Masters of Social Work
School for Social Work
This study was undertaken to explore experiences of bidialectism in college-educated African Americans. The major questions in this study attempted to answer the following: 1) How do college-educated African Americans perceive and negotiate differences between Black and Standard English? 2) Does negotiating two language systems impact their sense of cultural identity? If so, in what ways? and, 3) Is there a conflict involved in negotiating two language systems? If so, what is the nature of the conflict?
Eight interviews were conducted with graduate students who were both Black and Standard English speakers. Subjects ranged in age from 22 to 50. Questions were asked to gain insight into subjects’ views about these two language systems.

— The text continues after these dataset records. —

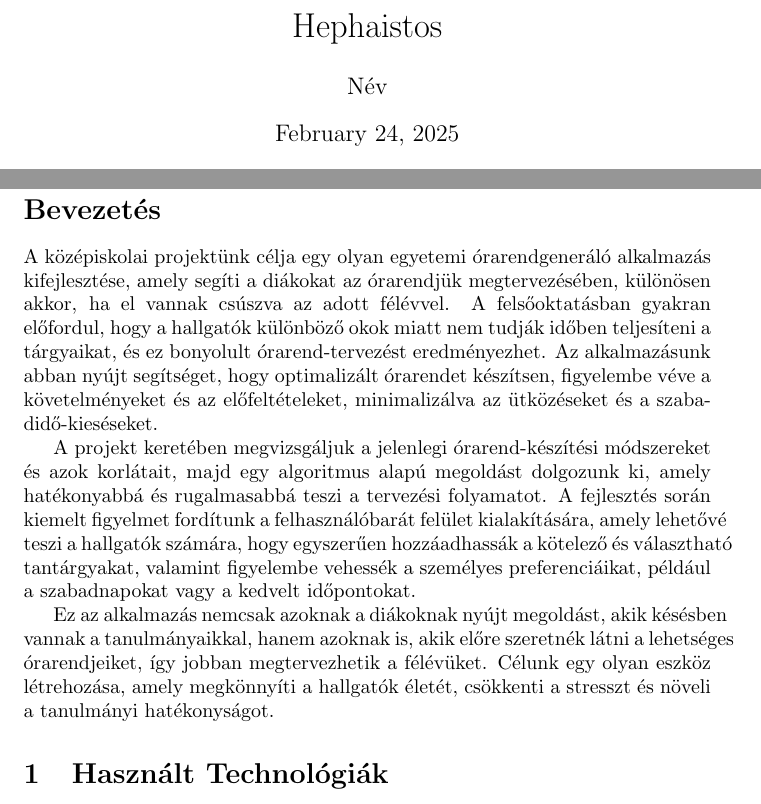
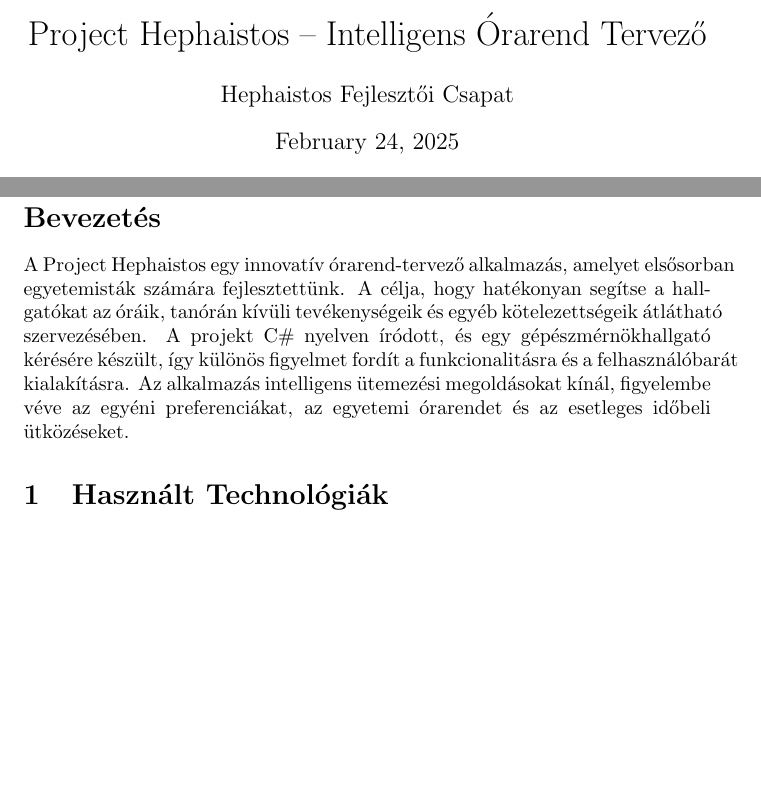
Before and after one commit to BBenc3/Hephaistos-dokumentacio, a LaTeX document (Hephaistos-dokumentáció.tex): two parts of pages 1 and 3 of 6, joined at a grey line, cut at the place of the change, the shorter picture padded with empty space. Compiled offline with pdfLaTeX.

Commit message:
Update project title and author information; adjust table of contents and auxiliary files for consistency

```diff
--- a/Hephaistos-dokumentáció.tex
+++ b/Hephaistos-dokumentáció.tex
@@ -2,12 +2,11 @@
 \usepackage[utf8]{inputenc}
 \usepackage{graphicx}
 
-\title{Hephaistos}
-\author{Név}
+\title{Project Hephaistos -- Intelligens Órarend Tervező}
+\author{Hephaistos Fejlesztői Csapat}
 \date{\today}
 
 \begin{document}
-
 \maketitle
 \begin{center}
     \includegraphics[width=0.5\textwidth]{logo.png}
@@ -21,11 +20,7 @@
 
 \section*{Bevezetés}
 \addcontentsline{toc}{section}{Bevezetés}
-A középiskolai projektünk célja egy olyan egyetemi órarendgeneráló alkalmazás kifejlesztése, amely segíti a diákokat az órarendjük megtervezésében, különösen akkor, ha el vannak csúszva az adott félévvel. A felsőoktatásban gyakran előfordul, hogy a hallgatók különböző okok miatt nem tudják időben teljesíteni a tárgyaikat, és ez bonyolult órarend-tervezést eredményezhet. Az alkalmazásunk abban nyújt segítséget, hogy optimalizált órarendet készítsen, figyelembe véve a követelményeket és az előfeltételeket, minimalizálva az ütközéseket és a szabadidő-kieséseket.
-
-A projekt keretében megvizsgáljuk a jelenlegi órarend-készítési módszereket és azok korlátait, majd egy algoritmus alapú megoldást dolgozunk ki, amely hatékonyabbá és rugalmasabbá teszi a tervezési folyamatot. A fejlesztés során kiemelt figyelmet fordítunk a felhasználóbarát felület kialakítására, amely lehetővé teszi a hallgatók számára, hogy egyszerűen hozzáadhassák a kötelező és választható tantárgyakat, valamint figyelembe vehessék a személyes preferenciáikat, például a szabadnapokat vagy a kedvelt időpontokat.
-
-Ez az alkalmazás nemcsak azoknak a diákoknak nyújt megoldást, akik késésben vannak a tanulmányaikkal, hanem azoknak is, akik előre szeretnék látni a lehetséges órarendjeiket, így jobban megtervezhetik a félévüket. Célunk egy olyan eszköz létrehozása, amely megkönnyíti a hallgatók életét, csökkenti a stresszt és növeli a tanulmányi hatékonyságot.
+A Project Hephaistos egy innovatív órarend-tervező alkalmazás, amelyet elsősorban egyetemisták számára fejlesztettünk. A célja, hogy hatékonyan segítse a hallgatókat az óráik, tanórán kívüli tevékenységeik és egyéb kötelezettségeik átlátható szervezésében. A projekt C\# nyelven íródott, és egy gépészmérnökhallgató kérésére készült, így különös figyelmet fordít a funkcionalitásra és a felhasználóbarát kialakításra. Az alkalmazás intelligens ütemezési megoldásokat kínál, figyelembe véve az egyéni preferenciákat, az egyetemi órarendet és az esetleges időbeli ütközéseket.
 
 \section{Használt Technológiák}
 A Hephaistos projekt különböző technológiákat használ a backend és a frontend fejlesztéséhez, valamint az adatbázis kezeléséhez.
```
Also changed, not shown: Hephaistos-dokumentáció.pdf, 6 other files.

Questions were also asked to determine whether subjects experienced their bidialectism as a means of achieving greater linguistic resources for coping in society, or as a source of ambiguity and confusion.
Findings show that subjects determine which language system they will use according to their perceptions of the environment. Black English was considered a valuable resource for showing cultural solidarity in informal communication within the African American community. Standard English was considered a valuable resource for formal communication within the larger society. Other significant issues reveal that subjects expressed both feelings of conflict and resolution about negotiating two language systems.
© 1996 Ina N. Owens
Owens, Ina N., "Experiences of Bidialectism in College-Educated African Americans: An Exploratory Study" (1996). Masters Thesis, Smith College, Northampton, MA.